The Taliban, the so-called IS militants and other insurgents continue to pose an imminent threat not only to Afghan government and people, but also to regional and international security. These militants has so far launched numerous suicide, car bomb, roadside IED, and ambush attacks, killing thousands of civilians, and inflicting heavy human and material casualties on the Afghan National Security Forces.
The Taliban by gaining ground and influence in a number of localities, it could once again host other terrorist organizations such as al-Qaeda on Afghan soil. Thus, while the Taliban remains an existential threat to the Afghan government, it also serves as a potential danger to regional and international security.
Addressing a gathering in Washington DC during his recent trip, Chief Executive Dr. Abdullah said terrorist groups receiving support and having sanctuaries in the region pose a challenge to peace in Afghanistan, adding there were groups that still believed that they could take over through terror and violence, he said.
“They receive support and have sanctuaries.
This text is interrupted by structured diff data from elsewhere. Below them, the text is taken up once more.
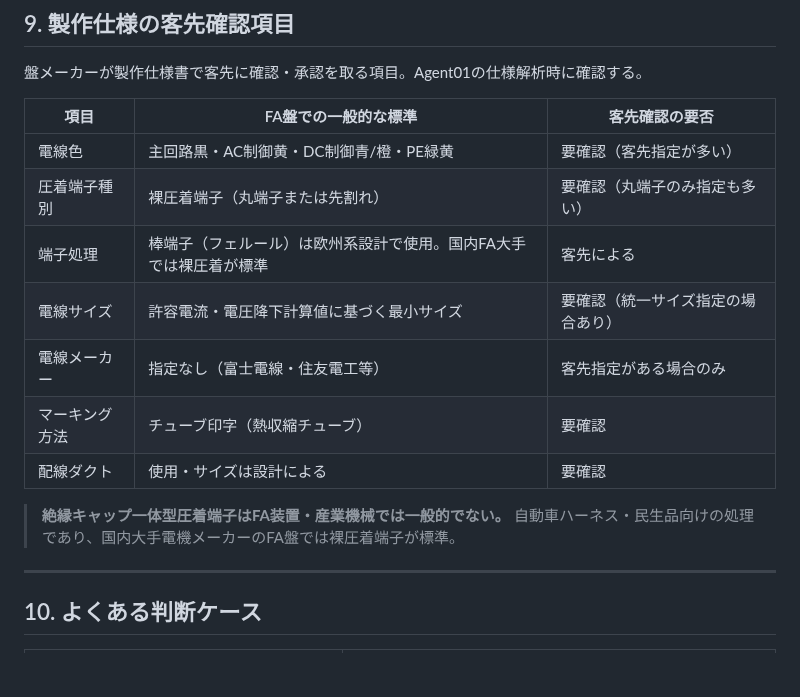
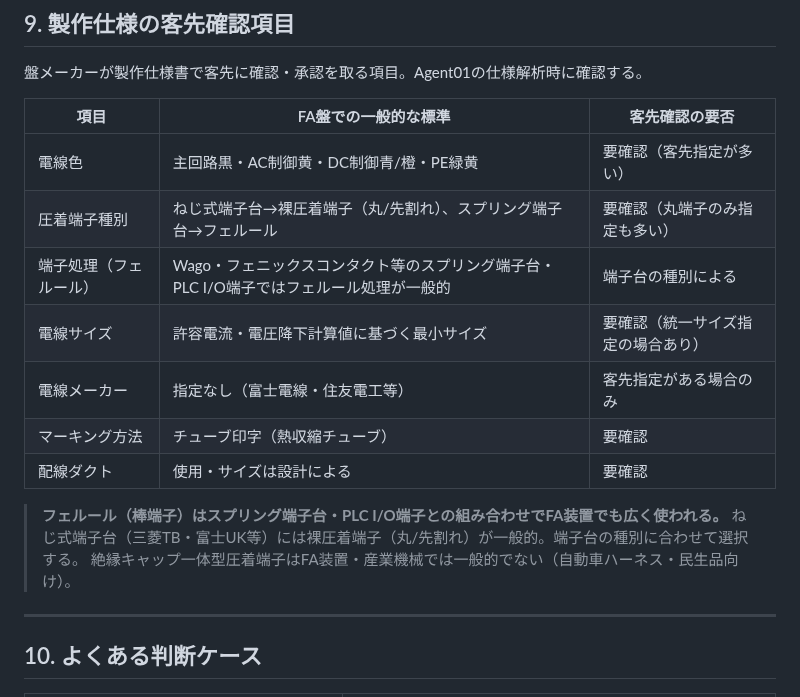
Before and after one commit to youichi558-collab/vigilant-octo-engine, a Markdown page: database/rules/電線選定.md, the part around the change. GitHub-like rendering; blank space fills up the shorter version.

Commit message:
電線選定.md: フェルールの記述を実態に合わせて修正
スプリング端子台・PLC I/O端子ではフェルールが一般的と明記。
ねじ式端子台には裸圧着端子、端子台種別で使い分ける旨を追記。

```diff
--- a/database/rules/電線選定.md
+++ b/database/rules/電線選定.md
@@ -208,15 +208,16 @@ CE対応（機械指令）の場合は IEC 60204-1「機械の電気装置」の
 | 項目 | FA盤での一般的な標準 | 客先確認の要否 |
 |---|---|---|
 | 電線色 | 主回路黒・AC制御黄・DC制御青/橙・PE緑黄 | 要確認（客先指定が多い） |
-| 圧着端子種別 | 裸圧着端子（丸端子または先割れ） | 要確認（丸端子のみ指定も多い） |
-| 端子処理 | 棒端子（フェルール）は欧州系設計で使用。国内FA大手では裸圧着が標準 | 客先による |
+| 圧着端子種別 | ねじ式端子台→裸圧着端子（丸/先割れ）、スプリング端子台→フェルール | 要確認（丸端子のみ指定も多い） |
+| 端子処理（フェルール） | Wago・フェニックスコンタクト等のスプリング端子台・PLC I/O端子ではフェルール処理が一般的 | 端子台の種別による |
 | 電線サイズ | 許容電流・電圧降下計算値に基づく最小サイズ | 要確認（統一サイズ指定の場合あり） |
 | 電線メーカー | 指定なし（富士電線・住友電工等） | 客先指定がある場合のみ |
 | マーキング方法 | チューブ印字（熱収縮チューブ） | 要確認 |
 | 配線ダクト | 使用・サイズは設計による | 要確認 |
 
-> **絶縁キャップ一体型圧着端子はFA装置・産業機械では一般的でない。**
-> 自動車ハーネス・民生品向けの処理であり、国内大手電機メーカーのFA盤では裸圧着端子が標準。
+> **フェルール（棒端子）はスプリング端子台・PLC I/O端子との組み合わせでFA装置でも広く使われる。**
+> ねじ式端子台（三菱TB・富士UK等）には裸圧着端子（丸/先割れ）が一般的。端子台の種別に合わせて選択する。
+> 絶縁キャップ一体型圧着端子はFA装置・産業機械では一般的でない（自動車ハーネス・民生品向け）。
 
 ---
 
```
That remains to be a big challenge for us. But I have no doubt in my mind that there will be conditions and circumstances that more and more groups will be convinced that they need to join the peace process…” he added.
With the emergence of Daesh in the region, some countries that considered Taliban a lesser threat, he said. “That is not the case. The umbrella is the Taliban for all those groups. They cannot operate without support from the Taliban.”
The Chief Executive went on saying that Pakistan sees TTP as the main threat. “We agree. We are fighting against them. We consider them a threat and we don’t make any differentiation between this and that terrorist group. We have never supported any terrorist group in our country.”
Indeed U.S. and allies’ sanctions against individuals and institutions involved in facilitating Pakistan-based Taliban leaders and pursuing Taliban reconciliation talks without depending on Pakistan could be a great step towards peace and stability in Afghanistan.
Meanwhile the US needed to adopt a different approach to the larger proxy war and hold major powers accountable for their support of violent extremists that threaten regional stability.
Kabul’s bolstered relationships with the major world powers, in particular with Saudi Arabia, which has good relations with Pakistan, could help contain its expanding sanctuary for extremists and more effectively forge a diplomatic solution with Islamabad, and its Taliban-Haqqani proxies. That political solution, in turn, could de-escalate the conflict in the countryand help stabilize the region as whole.
IgnoringTaliban as a serious threat to regional and international security is a grave mistake. The United States and its allies must also take serious measures to strengthen Afghan National Security Forces and enable them to effectively fight against this dangerous terrorist organization.